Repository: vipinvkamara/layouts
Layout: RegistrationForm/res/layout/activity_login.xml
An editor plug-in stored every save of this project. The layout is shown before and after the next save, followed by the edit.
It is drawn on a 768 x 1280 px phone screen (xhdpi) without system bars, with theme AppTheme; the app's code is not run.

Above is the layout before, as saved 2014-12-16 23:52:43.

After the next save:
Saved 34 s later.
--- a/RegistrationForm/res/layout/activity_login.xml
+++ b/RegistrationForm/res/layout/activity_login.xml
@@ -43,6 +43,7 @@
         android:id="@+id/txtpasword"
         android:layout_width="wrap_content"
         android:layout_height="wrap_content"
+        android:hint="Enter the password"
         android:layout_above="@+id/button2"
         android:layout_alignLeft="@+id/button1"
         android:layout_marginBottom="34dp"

How to complete this task ::
Whenever a line in the entries holds the word "before", copy that line.

Task response ::
An editor plug-in stored every save of this project. The layout is shown before and after the next save, followed by the edit.
Above is the layout before, as saved 2014-12-16 23:52:43.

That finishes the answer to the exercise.